This article analyzes how Southeast Asian refugee high school students negotiated “smartness” and language learning at a low-performing, urban high school in the U.S. southeast. Findings are drawn from a year-long qualitative study that examined the identities of refugee students from Vietnam’s Central Highlands. The conceptual framework is built on sociocultural theories of identity and language learning (Bourdieu, 1991; Holland, Skinner, Lachicotte & Cain, 1998) and illuminates the contextual and relational nature of students’ identity articulation in school. Findings underscore the ways in which racialized discourses perpetuated by teachers and peers simultaneously positioned them as model minorities and undermined their learning, and self-identities. Implications for policy and practices, as well as theoretical perspectives that deepen understandings of refugee identity and performance in school are proposed.

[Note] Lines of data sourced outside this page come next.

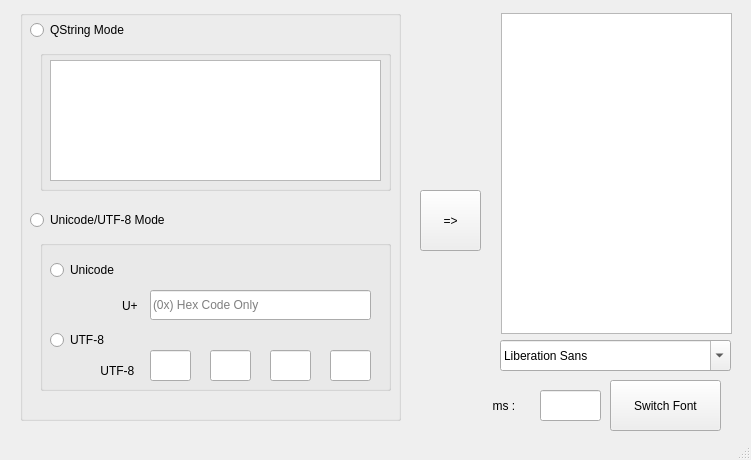
Above: cpp/qt/UTF8Principle/UTF8Principle/mainwindow.ui from EdisoNewtong/Vector before the change. Below: the same form after it.
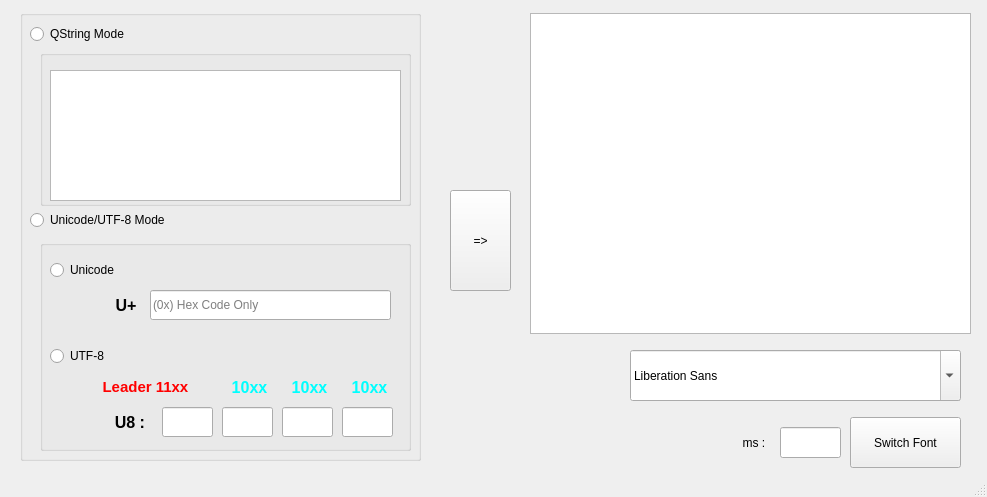
That is the form after the change.

Commit message: [dev] Qt Project : Utf8 Principle Adjust UI's widgets size to fix the screen

What changed in the file:
```diff
--- a/cpp/qt/UTF8Principle/UTF8Principle/mainwindow.ui
+++ b/cpp/qt/UTF8Principle/UTF8Principle/mainwindow.ui
@@ -6,8 +6,8 @@
    <rect>
     <x>0</x>
     <y>0</y>
-    <width>751</width>
-    <height>460</height>
+    <width>987</width>
+    <height>497</height>
    </rect>
   </property>
   <property name="windowTitle">
@@ -19,8 +19,8 @@
      <rect>
       <x>20</x>
       <y>10</y>
-      <width>381</width>
-      <height>411</height>
+      <width>401</width>
+      <height>451</height>
      </rect>
     </property>
     <property name="title">
@@ -30,7 +30,7 @@
      <property name="geometry">
       <rect>
        <x>10</x>
-       <y>10</y>
+       <y>14</y>
        <width>131</width>
        <height>20</height>
       </rect>
@@ -44,8 +44,8 @@
       <rect>
        <x>20</x>
        <y>40</y>
-       <width>351</width>
-       <height>141</height>
+       <width>371</width>
+       <height>156</height>
       </rect>
      </property>
      <property name="title">
@@ -55,9 +55,9 @@
       <property name="geometry">
        <rect>
         <x>10</x>
-        <y>10</y>
-        <width>331</width>
-        <height>121</height>
+        <y>20</y>
+        <width>351</width>
+        <height>131</height>
        </rect>
       </property>
      </widget>
@@ -80,8 +80,8 @@
       <rect>
        <x>20</x>
        <y>230</y>
-       <width>351</width>
-       <height>151</height>
+       <width>371</width>
+       <height>211</height>
       </rect>
      </property>
      <property name="title">
@@ -109,6 +109,14 @@
         <height>31</height>
        </rect>
       </property>
+      <property name="font">
+       <font>
+        <family>Arial</family>
+        <pointsize>12</pointsize>
+        <weight>75</weight>
+        <bold>true</bold>
+       </font>
+      </property>
       <property name="text">
        <string>U+ </string>
       </property>
@@ -121,7 +129,7 @@
        <rect>
         <x>110</x>
         <y>50</y>
-        <width>221</width>
+        <width>241</width>
         <height>30</height>
        </rect>
       </property>
@@ -133,8 +141,8 @@
       <property name="geometry">
        <rect>
         <x>10</x>
-        <y>90</y>
-        <width>100</width>
+        <y>106</y>
+        <width>91</width>
         <height>20</height>
        </rect>
       </property>
@@ -145,14 +153,22 @@
      <widget class="QLabel" name="label_2">
       <property name="geometry">
        <rect>
-        <x>10</x>
-        <y>120</y>
-        <width>91</width>
-        <height>21</height>
+        <x>44</x>
+        <y>172</y>
+        <width>61</width>
+        <height>20</height>
        </rect>
       </property>
+      <property name="font">
+       <font>
+        <family>Arial</family>
+        <pointsize>12</pointsize>
+        <weight>75</weight>
+        <bold>true</bold>
+       </font>
+      </property>
       <property name="text">
-       <string>UTF-8  </string>
+       <string>U8 :</string>
       </property>
       <property name="alignment">
        <set>Qt::AlignRight|Qt::AlignTrailing|Qt::AlignVCenter</set>
@@ -161,52 +177,549 @@
      <widget class="QLineEdit" name="utf8_1">
       <property name="geometry">
        <rect>
-        <x>110</x>
-        <y>110</y>
-        <width>41</width>
-        <height>31</height>
+        <x>122</x>
+        <y>167</y>
+        <width>51</width>
+        <height>30</height>
        </rect>
       </property>
      </widget>
      <widget class="QLineEdit" name="utf8_2">
       <property name="geometry">
        <rect>
-        <x>170</x>
-        <y>110</y>
-        <width>41</width>
-        <height>31</height>
+        <x>182</x>
+        <y>167</y>
+        <width>51</width>
+        <height>30</height>
        </rect>
       </property>
      </widget>
      <widget class="QLineEdit" name="utf8_3">
       <property name="geometry">
        <rect>
-        <x>230</x>
-        <y>110</y>
-        <width>41</width>
-        <height>31</height>
+        <x>242</x>
+        <y>167</y>
+        <width>51</width>
+        <height>30</height>
        </rect>
       </property>
      </widget>
      <widget class="QLineEdit" name="utf8_4">
       <property name="geometry">
        <rect>
-        <x>290</x>
-        <y>110</y>
-        <width>41</width>
-        <height>31</height>
+        <x>302</x>
+        <y>167</y>
+        <width>51</width>
+        <height>30</height>
        </rect>
       </property>
      </widget>
+     <widget class="QLabel" name="label_4">
+      <property name="geometry">
+       <rect>
+        <x>47</x>
+        <y>132</y>
+        <width>121</width>
+        <height>30</height>
+       </rect>
+      </property>
+      <property name="palette">
+       <palette>
+        <active>
+         <colorrole role="WindowText">
+          <brush brushstyle="SolidPattern">
+           <color alpha="255">
+            <red>255</red>
+            <green>0</green>
+            <blue>0</blue>
+           </color>
+          </brush>
+         </colorrole>
+         <colorrole role="Text">
+          <brush brushstyle="SolidPattern">
+           <color alpha="255">
+            <red>255</red>
+            <green>0</green>
+            <blue>0</blue>
+           </color>
+          </brush>
+         </colorrole>
+         <colorrole role="PlaceholderText">
+          <brush brushstyle="SolidPattern">
+           <color alpha="128">
+            <red>255</red>
+            <green>0</green>
+            <blue>0</blue>
+           </color>
+          </brush>
+         </colorrole>
+        </active>
+        <inactive>
+         <colorrole role="WindowText">
+          <brush brushstyle="SolidPattern">
+           <color alpha="255">
+            <red>255</red>
+            <green>0</green>
+            <blue>0</blue>
+           </color>
+          </brush>
+         </colorrole>
+         <colorrole role="Text">
+          <brush brushstyle="SolidPattern">
+           <color alpha="255">
+            <red>255</red>
+            <green>0</green>
+            <blue>0</blue>
+           </color>
+          </brush>
+         </colorrole>
+         <colorrole role="PlaceholderText">
+          <brush brushstyle="SolidPattern">
+           <color alpha="128">
+            <red>255</red>
+            <green>0</green>
+            <blue>0</blue>
+           </color>
+          </brush>
+         </colorrole>
+        </inactive>
+        <disabled>
+         <colorrole role="WindowText">
+          <brush brushstyle="SolidPattern">
+           <color alpha="255">
+            <red>120</red>
+            <green>120</green>
+            <blue>120</blue>
+           </color>
+          </brush>
+         </colorrole>
+         <colorrole role="Text">
+          <brush brushstyle="SolidPattern">
+           <color alpha="255">
+            <red>120</red>
+            <green>120</green>
+            <blue>120</blue>
+           </color>
+          </brush>
+         </colorrole>
+         <colorrole role="PlaceholderText">
+          <brush brushstyle="SolidPattern">
+           <color alpha="128">
+            <red>0</red>
+            <green>0</green>
+            <blue>0</blue>
+           </color>
+          </brush>
+         </colorrole>
+        </disabled>
+       </palette>
+      </property>
+      <property name="font">
+       <font>
+        <family>Arial</family>
+        <pointsize>11</pointsize>
+        <weight>75</weight>
+        <bold>true</bold>
+       </font>
+      </property>
+      <property name="layoutDirection">
+       <enum>Qt::LeftToRight</enum>
+      </property>
+      <property name="text">
+       <string>Leader 11xx </string>
+      </property>
+      <property name="textFormat">
+       <enum>Qt::AutoText</enum>
+      </property>
+      <property name="alignment">
+       <set>Qt::AlignCenter</set>
+      </property>
+     </widget>
+     <widget class="QLabel" name="label_5">
+      <property name="geometry">
+       <rect>
+        <x>184</x>
+        <y>132</y>
+        <width>51</width>
+        <height>30</height>
+       </rect>
+      </property>
+      <property name="palette">
+       <palette>
+        <active>
+         <colorrole role="WindowText">
+          <brush brushstyle="SolidPattern">
+           <color alpha="255">
+            <red>0</red>
+            <green>255</green>
+            <blue>255</blue>
+           </color>
+          </brush>
+         </colorrole>
+         <colorrole role="Text">
+          <brush brushstyle="SolidPattern">
+           <color alpha="255">
+            <red>0</red>
+            <green>0</green>
+            <blue>0</blue>
+           </color>
+          </brush>
+         </colorrole>
+         <colorrole role="PlaceholderText">
+          <brush brushstyle="SolidPattern">
+           <color alpha="128">
+            <red>255</red>
+            <green>0</green>
+            <blue>0</blue>
+           </color>
+          </brush>
+         </colorrole>
+        </active>
+        <inactive>
+         <colorrole role="WindowText">
+          <brush brushstyle="SolidPattern">
+           <color alpha="255">
+            <red>0</red>
+            <green>255</green>
+            <blue>255</blue>
+           </color>
+          </brush>
+         </colorrole>
+         <colorrole role="Text">
+          <brush brushstyle="SolidPattern">
+           <color alpha="255">
+            <red>0</red>
+            <green>0</green>
+            <blue>0</blue>
+           </color>
+          </brush>
+         </colorrole>
+         <colorrole role="PlaceholderText">
+          <brush brushstyle="SolidPattern">
+           <color alpha="128">
+            <red>255</red>
+            <green>0</green>
+            <blue>0</blue>
+           </color>
+          </brush>
+         </colorrole>
+        </inactive>
+        <disabled>
+         <colorrole role="WindowText">
+          <brush brushstyle="SolidPattern">
+           <color alpha="255">
+            <red>120</red>
+            <green>120</green>
+            <blue>120</blue>
+           </color>
+          </brush>
+         </colorrole>
+         <colorrole role="Text">
+          <brush brushstyle="SolidPattern">
+           <color alpha="255">
+            <red>120</red>
+            <green>120</green>
+            <blue>120</blue>
+           </color>
+          </brush>
+         </colorrole>
+         <colorrole role="PlaceholderText">
+          <brush brushstyle="SolidPattern">
+           <color alpha="128">
+            <red>0</red>
+            <green>0</green>
+            <blue>0</blue>
+           </color>
+          </brush>
+         </colorrole>
+        </disabled>
+       </palette>
+      </property>
+      <property name="font">
+       <font>
+        <family>Arial</family>
+        <pointsize>12</pointsize>
+        <weight>75</weight>
+        <bold>true</bold>
+       </font>
+      </property>
+      <property name="layoutDirection">
+       <enum>Qt::LeftToRight</enum>
+      </property>
+      <property name="text">
+       <string>10xx</string>
+      </property>
+      <property name="textFormat">
+       <enum>Qt::AutoText</enum>
+      </property>
+      <property name="alignment">
+       <set>Qt::AlignCenter</set>
+      </property>
+     </widget>
+     <widget class="QLabel" name="label_6">
+      <property name="geometry">
+       <rect>
+        <x>244</x>
+        <y>132</y>
+        <width>51</width>
+        <height>30</height>
+       </rect>
+      </property>
+      <property name="palette">
+       <palette>
+        <active>
+         <colorrole role="WindowText">
+          <brush brushstyle="SolidPattern">
+           <color alpha="255">
+            <red>0</red>
+            <green>255</green>
+            <blue>255</blue>
+           </color>
+          </brush>
+         </colorrole>
+         <colorrole role="Text">
+          <brush brushstyle="SolidPattern">
+           <color alpha="255">
+            <red>0</red>
+            <green>0</green>
+            <blue>0</blue>
+           </color>
+          </brush>
+         </colorrole>
+         <colorrole role="PlaceholderText">
+          <brush brushstyle="SolidPattern">
+           <color alpha="128">
+            <red>255</red>
+            <green>0</green>
+            <blue>0</blue>
+           </color>
+          </brush>
+         </colorrole>
+        </active>
+        <inactive>
+         <colorrole role="WindowText">
+          <brush brushstyle="SolidPattern">
+           <color alpha="255">
+            <red>0</red>
+            <green>255</green>
+            <blue>255</blue>
+           </color>
+          </brush>
+         </colorrole>
+         <colorrole role="Text">
+          <brush brushstyle="SolidPattern">
+           <color alpha="255">
+            <red>0</red>
+            <green>0</green>
+            <blue>0</blue>
+           </color>
+          </brush>
+         </colorrole>
+         <colorrole role="PlaceholderText">
+          <brush brushstyle="SolidPattern">
+           <color alpha="128">
+            <red>255</red>
+            <green>0</green>
+            <blue>0</blue>
+           </color>
+          </brush>
+         </colorrole>
+        </inactive>
+        <disabled>
+         <colorrole role="WindowText">
+          <brush brushstyle="SolidPattern">
+           <color alpha="255">
+            <red>120</red>
+            <green>120</green>
+            <blue>120</blue>
+           </color>
+          </brush>
+         </colorrole>
+         <colorrole role="Text">
+          <brush brushstyle="SolidPattern">
+           <color alpha="255">
+            <red>120</red>
+            <green>120</green>
+            <blue>120</blue>
+           </color>
+          </brush>
+         </colorrole>
+         <colorrole role="PlaceholderText">
+          <brush brushstyle="SolidPattern">
+           <color alpha="128">
+            <red>0</red>
+            <green>0</green>
+            <blue>0</blue>
+           </color>
+          </brush>
+         </colorrole>
+        </disabled>
+       </palette>
+      </property>
+      <property name="font">
+       <font>
+        <family>Arial</family>
+        <pointsize>12</pointsize>
+        <weight>75</weight>
+        <bold>true</bold>
+       </font>
+      </property>
+      <property name="layoutDirection">
+       <enum>Qt::LeftToRight</enum>
+      </property>
+      <property name="text">
+       <string>10xx</string>
+      </property>
+      <property name="textFormat">
+       <enum>Qt::AutoText</enum>
+      </property>
+      <property name="alignment">
+       <set>Qt::AlignCenter</set>
+      </property>
+     </widget>
+     <widget class="QLabel" name="label_7">
+      <property name="geometry">
+       <rect>
+        <x>304</x>
+        <y>132</y>
+        <width>51</width>
+        <height>30</height>
+       </rect>
+      </property>
+      <property name="palette">
+       <palette>
+        <active>
+         <colorrole role="WindowText">
+          <brush brushstyle="SolidPattern">
+           <color alpha="255">
+            <red>0</red>
+            <green>255</green>
+            <blue>255</blue>
+           </color>
+          </brush>
+         </colorrole>
+         <colorrole role="Text">
+          <brush brushstyle="SolidPattern">
+           <color alpha="255">
+            <red>0</red>
+            <green>0</green>
+            <blue>0</blue>
+           </color>
+          </brush>
+         </colorrole>
+         <colorrole role="PlaceholderText">
+          <brush brushstyle="SolidPattern">
+           <color alpha="128">
+            <red>255</red>
+            <green>0</green>
+            <blue>0</blue>
+           </color>
+          </brush>
+         </colorrole>
+        </active>
+        <inactive>
+         <colorrole role="WindowText">
+          <brush brushstyle="SolidPattern">
+           <color alpha="255">
+            <red>0</red>
+            <green>255</green>
+            <blue>255</blue>
+           </color>
+          </brush>
+         </colorrole>
+         <colorrole role="Text">
+          <brush brushstyle="SolidPattern">
+           <color alpha="255">
+            <red>0</red>
+            <green>0</green>
+            <blue>0</blue>
+           </color>
+          </brush>
+         </colorrole>
+         <colorrole role="PlaceholderText">
+          <brush brushstyle="SolidPattern">
+           <color alpha="128">
+            <red>255</red>
+            <green>0</green>
+            <blue>0</blue>
+           </color>
+          </brush>
+         </colorrole>
+        </inactive>
+        <disabled>
+         <colorrole role="WindowText">
+          <brush brushstyle="SolidPattern">
+           <color alpha="255">
+            <red>120</red>
+            <green>120</green>
+            <blue>120</blue>
+           </color>
+          </brush>
+         </colorrole>
+         <colorrole role="Text">
+          <brush brushstyle="SolidPattern">
+           <color alpha="255">
+            <red>120</red>
+            <green>120</green>
+            <blue>120</blue>
+           </color>
+          </brush>
+         </colorrole>
+         <colorrole role="PlaceholderText">
+          <brush brushstyle="SolidPattern">
+           <color alpha="128">
+            <red>0</red>
+            <green>0</green>
+            <blue>0</blue>
+           </color>
+          </brush>
+         </colorrole>
+        </disabled>
+       </palette>
+      </property>
+      <property name="font">
+       <font>
+        <family>Arial</family>
+        <pointsize>12</pointsize>
+        <weight>75</weight>
+        <bold>true</bold>
+       </font>
+      </property>
+      <property name="layoutDirection">
+       <enum>Qt::LeftToRight</enum>
+      </property>
+      <property name="text">
+       <string>10xx</string>
+      </property>
+      <property name="textFormat">
+       <enum>Qt::AutoText</enum>
+      </property>
+      <property name="alignment">
+       <set>Qt::AlignCenter</set>
+      </property>
+     </widget>
+     <zorder>uniBtn</zorder>
+     <zorder>label</zorder>
+     <zorder>unicode32</zorder>
+     <zorder>utf8Btn</zorder>
+     <zorder>label_2</zorder>
+     <zorder>utf8_1</zorder>
+     <zorder>utf8_2</zorder>
+     <zorder>utf8_3</zorder>
+     <zorder>utf8_4</zorder>
+     <zorder>label_5</zorder>
+     <zorder>label_6</zorder>
+     <zorder>label_7</zorder>
+     <zorder>label_4</zorder>
     </widget>
    </widget>
    <widget class="QPushButton" name="pushButton">
     <property name="geometry">
      <rect>
-      <x>420</x>
+      <x>450</x>
       <y>190</y>
       <width>61</width>
-      <height>61</height>
+      <height>101</height>
      </rect>
     </property>
     <property name="text">
@@ -216,9 +729,9 @@
    <widget class="QPlainTextEdit" name="plainTextEdit">
     <property name="geometry">
      <rect>
-      <x>501</x>
+      <x>530</x>
       <y>13</y>
-      <width>231</width>
+      <width>441</width>
       <height>321</height>
      </rect>
     </property>
@@ -226,18 +739,18 @@
    <widget class="QFontComboBox" name="fontComboBox">
     <property name="geometry">
      <rect>
-      <x>500</x>
-      <y>340</y>
-      <width>231</width>
-      <height>31</height>
+      <x>630</x>
+      <y>350</y>
+      <width>331</width>
+      <height>51</height>
      </rect>
     </property>
    </widget>
    <widget class="QPushButton" name="pushButton_2">
     <property name="geometry">
      <rect>
-      <x>610</x>
-      <y>380</y>
+      <x>850</x>
+      <y>417</y>
       <width>111</width>
       <height>51</height>
      </rect>
@@ -249,8 +762,8 @@
    <widget class="QLineEdit" name="lineEdit_6">
     <property name="geometry">
      <rect>
-      <x>540</x>
-      <y>390</y>
+      <x>780</x>
+      <y>427</y>
       <width>61</width>
       <height>31</height>
      </rect>
@@ -259,8 +772,8 @@
    <widget class="QLabel" name="label_3">
     <property name="geometry">
      <rect>
-      <x>480</x>
-      <y>390</y>
+      <x>730</x>
+      <y>427</y>
       <width>51</width>
       <height>31</height>
      </rect>
```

"Learning English and "Smartness": Refugee Students Negotiate Language, Reception, and Ability in School,"
Journal of Southeast Asian American Education and Advancement: Vol. 8
, Article 1.
Available at: http://docs.lib.purdue.edu/jsaaea/vol8/iss1/1